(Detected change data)
- Opening Delimiter -
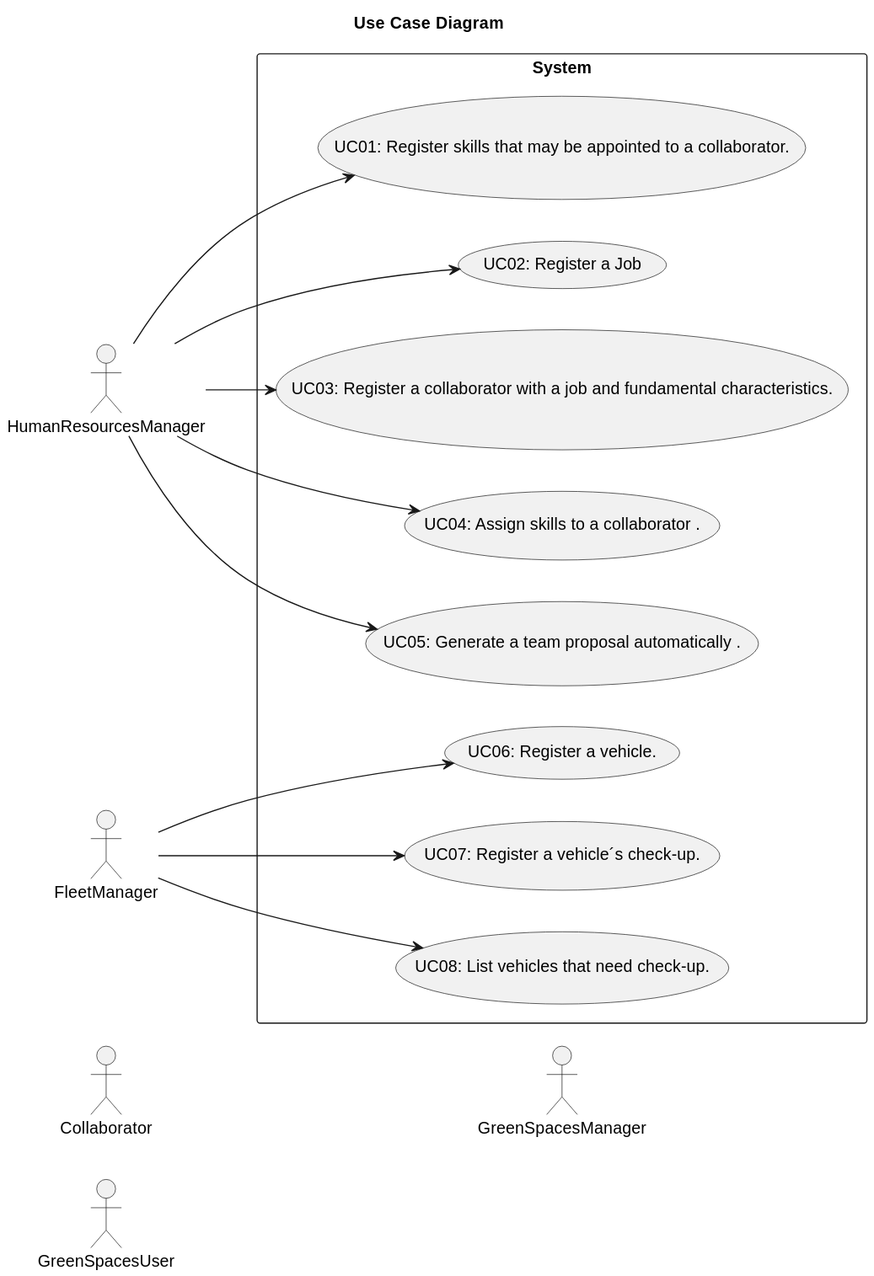
This is docs/sprintA/global-artifacts/01.requirements-engineering/svg/use-case-diagram.svg from Departamento-de-Engenharia-Informatica/lei-24-s2-1db-g022, a PlantUML export, as it was before one commit.
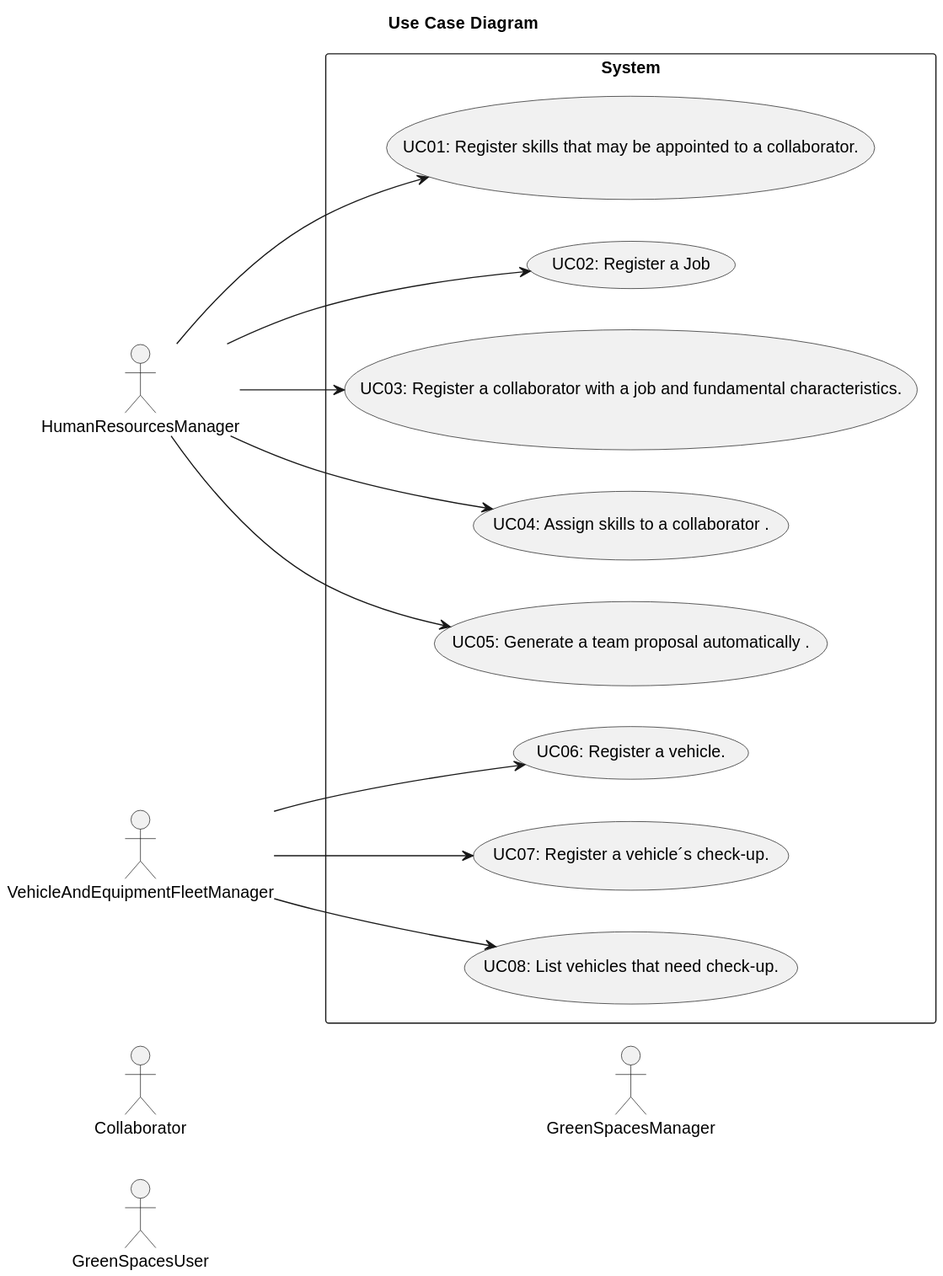
After the commit.

Commit message:
Use Case diagram and glossary update

The edit, as a diff of the source:
```diff
@@ -6,7 +6,7 @@
 left to right direction
 
     actor HumanResourcesManager
-    actor FleetManager
+    actor VehicleAndEquipmentFleetManager
     actor Collaborator
     actor GreenSpacesUser
     actor GreenSpacesManager
@@ -23,11 +23,11 @@
     usecase "UC05: Generate a team proposal automatically ." as UC05
     HumanResourcesManager --> UC05
     usecase "UC06: Register a vehicle." as UC06
-    FleetManager --> UC06
+    VehicleAndEquipmentFleetManager --> UC06
     usecase "UC07: Register a vehicle´s check-up." as UC07
-    FleetManager --> UC07
+    VehicleAndEquipmentFleetManager --> UC07
     usecase "UC08: List vehicles that need check-up." as UC08
-    FleetManager --> UC08
+    VehicleAndEquipmentFleetManager --> UC08
 
 
 }
```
- Closing Delimiter -
■ Problem to solve
The answer must be an exact reproduction of the records, with every picture left out.

■ Solution below
This is docs/sprintA/global-artifacts/01.requirements-engineering/svg/use-case-diagram.svg from Departamento-de-Engenharia-Informatica/lei-24-s2-1db-g022, a PlantUML export, as it was before one commit.
After the commit.

Commit message:
Use Case diagram and glossary update

The edit, as a diff of the source:
```diff
@@ -6,7 +6,7 @@
 left to right direction
 
     actor HumanResourcesManager
-    actor FleetManager
+    actor VehicleAndEquipmentFleetManager
     actor Collaborator
     actor GreenSpacesUser
     actor GreenSpacesManager
@@ -23,11 +23,11 @@
     usecase "UC05: Generate a team proposal automatically ." as UC05
     HumanResourcesManager --> UC05
     usecase "UC06: Register a vehicle." as UC06
-    FleetManager --> UC06
+    VehicleAndEquipmentFleetManager --> UC06
     usecase "UC07: Register a vehicle´s check-up." as UC07
-    FleetManager --> UC07
+    VehicleAndEquipmentFleetManager --> UC07
     usecase "UC08: List vehicles that need check-up." as UC08
-    FleetManager --> UC08
+    VehicleAndEquipmentFleetManager --> UC08
 
 
 }
```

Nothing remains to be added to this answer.